• Exercise goal: When the word "ServicesCardProps" shows up in a line of the data below, copy that whole line.

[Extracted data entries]

/---

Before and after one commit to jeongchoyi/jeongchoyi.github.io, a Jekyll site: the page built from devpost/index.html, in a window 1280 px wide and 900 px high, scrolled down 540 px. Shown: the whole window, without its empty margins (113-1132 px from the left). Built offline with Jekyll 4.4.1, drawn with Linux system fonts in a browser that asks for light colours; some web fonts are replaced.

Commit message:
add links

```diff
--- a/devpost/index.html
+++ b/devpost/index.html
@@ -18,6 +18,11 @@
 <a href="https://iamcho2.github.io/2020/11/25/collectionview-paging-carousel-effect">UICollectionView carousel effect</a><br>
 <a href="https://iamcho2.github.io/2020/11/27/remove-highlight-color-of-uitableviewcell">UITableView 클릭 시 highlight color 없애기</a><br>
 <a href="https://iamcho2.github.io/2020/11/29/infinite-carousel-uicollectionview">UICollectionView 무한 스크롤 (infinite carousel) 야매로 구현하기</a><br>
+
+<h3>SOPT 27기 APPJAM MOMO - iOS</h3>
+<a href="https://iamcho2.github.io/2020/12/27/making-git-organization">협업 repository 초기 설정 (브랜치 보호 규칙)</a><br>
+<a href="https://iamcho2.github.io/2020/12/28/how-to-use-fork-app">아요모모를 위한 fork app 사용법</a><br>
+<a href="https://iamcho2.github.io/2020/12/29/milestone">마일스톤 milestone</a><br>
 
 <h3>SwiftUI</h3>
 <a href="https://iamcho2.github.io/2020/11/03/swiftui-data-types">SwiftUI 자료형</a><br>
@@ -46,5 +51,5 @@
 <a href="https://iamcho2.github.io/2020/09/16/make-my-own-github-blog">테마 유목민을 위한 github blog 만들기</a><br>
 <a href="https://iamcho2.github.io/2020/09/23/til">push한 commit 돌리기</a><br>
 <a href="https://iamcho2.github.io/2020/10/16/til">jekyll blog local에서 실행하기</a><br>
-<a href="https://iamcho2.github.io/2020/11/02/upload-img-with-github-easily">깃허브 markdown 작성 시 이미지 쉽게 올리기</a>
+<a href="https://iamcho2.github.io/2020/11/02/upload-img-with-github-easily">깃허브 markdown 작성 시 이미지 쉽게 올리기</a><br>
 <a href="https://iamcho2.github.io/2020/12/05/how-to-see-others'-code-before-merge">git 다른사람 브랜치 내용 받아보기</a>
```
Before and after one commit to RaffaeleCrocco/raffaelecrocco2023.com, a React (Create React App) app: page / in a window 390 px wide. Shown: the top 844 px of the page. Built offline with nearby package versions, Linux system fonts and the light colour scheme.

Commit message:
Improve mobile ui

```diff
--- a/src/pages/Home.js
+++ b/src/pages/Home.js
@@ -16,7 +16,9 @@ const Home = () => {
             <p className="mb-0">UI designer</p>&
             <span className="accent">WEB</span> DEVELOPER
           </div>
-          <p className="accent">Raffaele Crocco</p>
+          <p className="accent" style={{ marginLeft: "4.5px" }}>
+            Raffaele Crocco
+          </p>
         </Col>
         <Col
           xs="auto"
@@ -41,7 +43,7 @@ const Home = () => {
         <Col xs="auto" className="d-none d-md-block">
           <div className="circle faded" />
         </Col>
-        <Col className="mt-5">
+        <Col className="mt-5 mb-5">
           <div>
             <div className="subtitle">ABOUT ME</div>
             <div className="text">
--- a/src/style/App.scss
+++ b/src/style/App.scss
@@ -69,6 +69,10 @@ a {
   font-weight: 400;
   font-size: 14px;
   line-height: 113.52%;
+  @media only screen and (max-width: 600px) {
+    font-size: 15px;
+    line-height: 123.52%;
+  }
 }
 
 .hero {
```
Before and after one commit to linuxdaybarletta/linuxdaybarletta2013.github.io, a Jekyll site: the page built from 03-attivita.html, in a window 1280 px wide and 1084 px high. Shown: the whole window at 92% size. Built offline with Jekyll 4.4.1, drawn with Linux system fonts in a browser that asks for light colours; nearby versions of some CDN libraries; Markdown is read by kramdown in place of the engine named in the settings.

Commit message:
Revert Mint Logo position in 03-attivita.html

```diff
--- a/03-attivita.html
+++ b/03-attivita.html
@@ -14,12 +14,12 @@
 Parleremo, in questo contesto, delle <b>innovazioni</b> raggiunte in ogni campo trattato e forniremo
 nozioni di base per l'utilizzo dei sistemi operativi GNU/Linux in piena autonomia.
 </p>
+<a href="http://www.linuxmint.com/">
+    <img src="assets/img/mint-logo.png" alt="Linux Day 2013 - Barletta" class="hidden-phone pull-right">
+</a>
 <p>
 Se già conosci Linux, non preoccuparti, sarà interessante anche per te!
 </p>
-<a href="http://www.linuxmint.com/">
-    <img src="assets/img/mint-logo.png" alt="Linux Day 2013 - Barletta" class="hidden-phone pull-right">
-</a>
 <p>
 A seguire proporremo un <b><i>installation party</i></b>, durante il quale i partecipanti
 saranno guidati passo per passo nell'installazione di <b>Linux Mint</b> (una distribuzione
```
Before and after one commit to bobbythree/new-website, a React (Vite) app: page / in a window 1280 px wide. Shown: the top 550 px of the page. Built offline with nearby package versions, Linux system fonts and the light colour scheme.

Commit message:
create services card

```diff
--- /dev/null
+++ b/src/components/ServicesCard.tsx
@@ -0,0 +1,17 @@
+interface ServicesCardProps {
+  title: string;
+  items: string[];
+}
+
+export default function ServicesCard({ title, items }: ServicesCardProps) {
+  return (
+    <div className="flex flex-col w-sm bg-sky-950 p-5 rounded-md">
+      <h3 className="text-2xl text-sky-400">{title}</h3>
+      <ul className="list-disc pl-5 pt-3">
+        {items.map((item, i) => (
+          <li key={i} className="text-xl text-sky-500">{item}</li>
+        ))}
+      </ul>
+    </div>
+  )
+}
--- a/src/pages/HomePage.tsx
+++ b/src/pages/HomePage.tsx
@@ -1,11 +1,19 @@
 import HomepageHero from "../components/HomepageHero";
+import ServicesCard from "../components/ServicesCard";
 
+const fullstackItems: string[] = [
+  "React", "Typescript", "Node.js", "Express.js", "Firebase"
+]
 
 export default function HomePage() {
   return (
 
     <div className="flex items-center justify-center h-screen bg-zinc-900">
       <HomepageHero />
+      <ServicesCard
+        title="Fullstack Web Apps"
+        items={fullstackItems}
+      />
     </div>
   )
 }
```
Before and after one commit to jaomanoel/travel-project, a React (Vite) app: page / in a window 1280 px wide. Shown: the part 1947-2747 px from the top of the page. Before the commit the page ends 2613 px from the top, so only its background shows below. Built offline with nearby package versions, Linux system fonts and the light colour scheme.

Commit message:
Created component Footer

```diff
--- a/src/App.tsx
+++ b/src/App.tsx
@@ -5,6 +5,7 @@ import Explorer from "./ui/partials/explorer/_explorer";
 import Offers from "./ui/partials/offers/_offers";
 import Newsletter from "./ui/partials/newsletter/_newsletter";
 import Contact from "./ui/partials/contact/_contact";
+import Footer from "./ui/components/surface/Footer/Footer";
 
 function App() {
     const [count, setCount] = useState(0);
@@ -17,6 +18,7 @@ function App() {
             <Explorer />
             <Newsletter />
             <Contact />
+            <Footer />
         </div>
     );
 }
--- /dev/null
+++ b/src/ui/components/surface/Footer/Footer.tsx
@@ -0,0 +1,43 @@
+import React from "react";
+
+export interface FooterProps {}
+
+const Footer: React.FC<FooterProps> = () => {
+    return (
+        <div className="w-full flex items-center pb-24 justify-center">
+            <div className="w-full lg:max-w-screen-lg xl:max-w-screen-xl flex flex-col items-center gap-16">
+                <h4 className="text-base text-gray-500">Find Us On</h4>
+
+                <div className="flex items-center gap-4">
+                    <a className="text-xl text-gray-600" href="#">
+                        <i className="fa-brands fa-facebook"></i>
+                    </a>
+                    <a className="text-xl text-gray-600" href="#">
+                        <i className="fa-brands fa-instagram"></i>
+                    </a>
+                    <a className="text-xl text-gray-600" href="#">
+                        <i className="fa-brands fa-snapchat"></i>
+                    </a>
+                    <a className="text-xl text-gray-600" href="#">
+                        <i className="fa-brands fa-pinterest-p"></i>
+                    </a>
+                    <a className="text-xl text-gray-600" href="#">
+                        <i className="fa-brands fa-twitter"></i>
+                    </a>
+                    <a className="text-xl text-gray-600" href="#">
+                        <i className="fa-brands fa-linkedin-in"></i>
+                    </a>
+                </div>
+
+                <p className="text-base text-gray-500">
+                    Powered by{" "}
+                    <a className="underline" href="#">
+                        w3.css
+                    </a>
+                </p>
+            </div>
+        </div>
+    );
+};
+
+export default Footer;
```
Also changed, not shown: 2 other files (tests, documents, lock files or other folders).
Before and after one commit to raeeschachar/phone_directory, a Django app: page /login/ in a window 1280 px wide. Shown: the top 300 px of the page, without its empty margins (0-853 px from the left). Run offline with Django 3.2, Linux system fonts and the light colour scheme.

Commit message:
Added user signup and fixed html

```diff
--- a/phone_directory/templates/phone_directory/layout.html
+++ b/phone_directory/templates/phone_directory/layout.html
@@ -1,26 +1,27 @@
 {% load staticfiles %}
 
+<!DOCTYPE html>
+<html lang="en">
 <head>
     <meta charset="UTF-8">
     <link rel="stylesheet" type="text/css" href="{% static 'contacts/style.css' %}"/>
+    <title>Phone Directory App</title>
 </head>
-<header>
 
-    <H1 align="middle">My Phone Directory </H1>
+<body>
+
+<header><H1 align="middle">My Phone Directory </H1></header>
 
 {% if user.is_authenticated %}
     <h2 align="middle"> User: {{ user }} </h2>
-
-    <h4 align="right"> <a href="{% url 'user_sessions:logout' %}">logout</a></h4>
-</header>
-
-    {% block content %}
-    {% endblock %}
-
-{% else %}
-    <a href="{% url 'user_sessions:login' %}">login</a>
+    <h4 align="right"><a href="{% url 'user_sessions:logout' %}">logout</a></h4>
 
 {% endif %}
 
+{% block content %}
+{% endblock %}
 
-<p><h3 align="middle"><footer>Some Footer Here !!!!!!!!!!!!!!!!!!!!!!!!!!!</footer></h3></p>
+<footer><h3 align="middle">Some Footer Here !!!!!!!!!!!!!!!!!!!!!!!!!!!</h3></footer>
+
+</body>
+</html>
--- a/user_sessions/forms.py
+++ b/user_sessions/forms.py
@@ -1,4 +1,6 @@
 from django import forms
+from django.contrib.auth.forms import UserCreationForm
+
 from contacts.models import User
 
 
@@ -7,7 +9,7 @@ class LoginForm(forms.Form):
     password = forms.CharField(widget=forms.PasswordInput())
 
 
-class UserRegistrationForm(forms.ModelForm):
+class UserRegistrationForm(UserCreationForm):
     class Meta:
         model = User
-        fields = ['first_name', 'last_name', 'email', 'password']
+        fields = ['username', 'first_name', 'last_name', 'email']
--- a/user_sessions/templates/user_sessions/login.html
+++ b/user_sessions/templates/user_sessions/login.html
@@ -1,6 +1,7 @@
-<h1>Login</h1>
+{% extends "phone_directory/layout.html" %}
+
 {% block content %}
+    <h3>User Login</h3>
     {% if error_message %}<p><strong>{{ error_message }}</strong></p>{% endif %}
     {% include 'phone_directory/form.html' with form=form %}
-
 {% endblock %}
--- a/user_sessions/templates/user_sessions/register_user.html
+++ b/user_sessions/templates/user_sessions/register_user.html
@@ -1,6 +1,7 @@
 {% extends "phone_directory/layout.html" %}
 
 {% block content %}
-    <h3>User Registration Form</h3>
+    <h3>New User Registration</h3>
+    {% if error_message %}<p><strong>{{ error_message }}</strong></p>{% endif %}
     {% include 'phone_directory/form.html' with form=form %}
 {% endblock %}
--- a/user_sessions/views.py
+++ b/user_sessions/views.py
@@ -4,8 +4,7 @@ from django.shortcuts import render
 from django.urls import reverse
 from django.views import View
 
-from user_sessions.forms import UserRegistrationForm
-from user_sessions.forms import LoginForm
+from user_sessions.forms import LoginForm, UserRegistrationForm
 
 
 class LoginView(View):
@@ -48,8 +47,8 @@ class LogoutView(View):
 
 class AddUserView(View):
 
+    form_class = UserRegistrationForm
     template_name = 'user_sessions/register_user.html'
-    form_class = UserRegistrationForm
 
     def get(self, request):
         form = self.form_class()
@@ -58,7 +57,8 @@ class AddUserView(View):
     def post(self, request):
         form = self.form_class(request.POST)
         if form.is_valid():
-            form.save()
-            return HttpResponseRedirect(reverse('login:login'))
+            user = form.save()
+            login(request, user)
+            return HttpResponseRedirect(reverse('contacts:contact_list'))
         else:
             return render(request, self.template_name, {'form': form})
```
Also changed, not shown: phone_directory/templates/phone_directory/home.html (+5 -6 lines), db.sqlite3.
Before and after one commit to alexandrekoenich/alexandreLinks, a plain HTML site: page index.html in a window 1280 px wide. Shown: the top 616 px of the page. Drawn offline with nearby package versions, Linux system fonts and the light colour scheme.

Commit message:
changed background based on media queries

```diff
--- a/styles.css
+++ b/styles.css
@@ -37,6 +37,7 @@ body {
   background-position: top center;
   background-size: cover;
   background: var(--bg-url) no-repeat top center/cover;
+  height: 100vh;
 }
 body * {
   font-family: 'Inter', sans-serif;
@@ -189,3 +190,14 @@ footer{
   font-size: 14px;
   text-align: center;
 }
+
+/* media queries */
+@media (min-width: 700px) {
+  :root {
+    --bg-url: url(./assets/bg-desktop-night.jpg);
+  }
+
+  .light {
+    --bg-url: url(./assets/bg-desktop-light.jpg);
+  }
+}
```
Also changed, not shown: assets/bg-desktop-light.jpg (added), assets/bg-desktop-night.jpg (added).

\---

• Answer space:
+interface ServicesCardProps {
+export default function ServicesCard({ title, items }: ServicesCardProps) {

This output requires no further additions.